▶ EXERCISE INSTRUCTIONS
Go through the lines below and copy any that hold the string "display".
── PROVIDED DATA
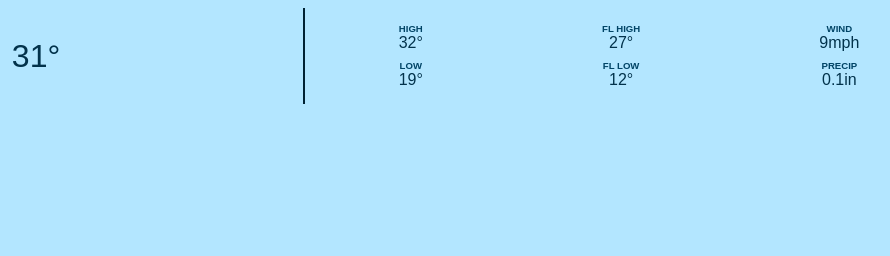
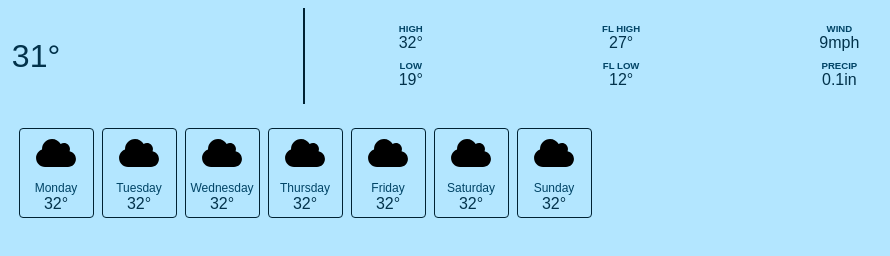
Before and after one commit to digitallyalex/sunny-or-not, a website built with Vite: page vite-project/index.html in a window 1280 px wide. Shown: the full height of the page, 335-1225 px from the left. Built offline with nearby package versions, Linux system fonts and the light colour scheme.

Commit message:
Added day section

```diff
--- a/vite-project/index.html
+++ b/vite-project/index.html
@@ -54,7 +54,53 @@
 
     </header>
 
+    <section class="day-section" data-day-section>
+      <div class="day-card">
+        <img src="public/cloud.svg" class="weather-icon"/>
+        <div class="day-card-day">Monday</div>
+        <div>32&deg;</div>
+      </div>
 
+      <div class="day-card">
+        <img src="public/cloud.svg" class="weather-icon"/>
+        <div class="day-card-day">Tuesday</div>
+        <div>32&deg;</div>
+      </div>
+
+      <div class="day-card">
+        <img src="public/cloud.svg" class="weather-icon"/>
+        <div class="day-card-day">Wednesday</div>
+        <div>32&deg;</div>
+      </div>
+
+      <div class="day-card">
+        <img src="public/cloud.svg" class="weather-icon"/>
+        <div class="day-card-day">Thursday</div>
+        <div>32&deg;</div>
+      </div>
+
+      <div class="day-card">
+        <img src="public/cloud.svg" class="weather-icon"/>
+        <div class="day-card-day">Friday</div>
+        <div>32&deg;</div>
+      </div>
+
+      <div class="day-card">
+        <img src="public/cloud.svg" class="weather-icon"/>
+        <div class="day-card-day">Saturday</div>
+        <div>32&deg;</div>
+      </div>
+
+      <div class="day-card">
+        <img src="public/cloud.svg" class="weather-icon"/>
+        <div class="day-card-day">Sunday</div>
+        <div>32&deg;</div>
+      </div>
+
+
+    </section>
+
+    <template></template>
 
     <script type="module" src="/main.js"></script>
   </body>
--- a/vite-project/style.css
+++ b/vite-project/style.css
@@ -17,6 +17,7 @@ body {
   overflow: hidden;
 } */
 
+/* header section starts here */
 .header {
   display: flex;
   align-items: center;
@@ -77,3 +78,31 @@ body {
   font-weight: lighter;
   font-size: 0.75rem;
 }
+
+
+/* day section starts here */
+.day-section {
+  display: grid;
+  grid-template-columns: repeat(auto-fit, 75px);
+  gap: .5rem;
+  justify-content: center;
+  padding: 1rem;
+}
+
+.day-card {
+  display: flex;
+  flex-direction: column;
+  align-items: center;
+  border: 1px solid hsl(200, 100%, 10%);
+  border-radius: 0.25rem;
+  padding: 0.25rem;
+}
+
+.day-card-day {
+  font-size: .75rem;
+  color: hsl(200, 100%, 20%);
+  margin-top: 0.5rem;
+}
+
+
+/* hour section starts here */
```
────
▶ ANSWER BOX
   display: flex;
+  display: grid;
+  display: flex;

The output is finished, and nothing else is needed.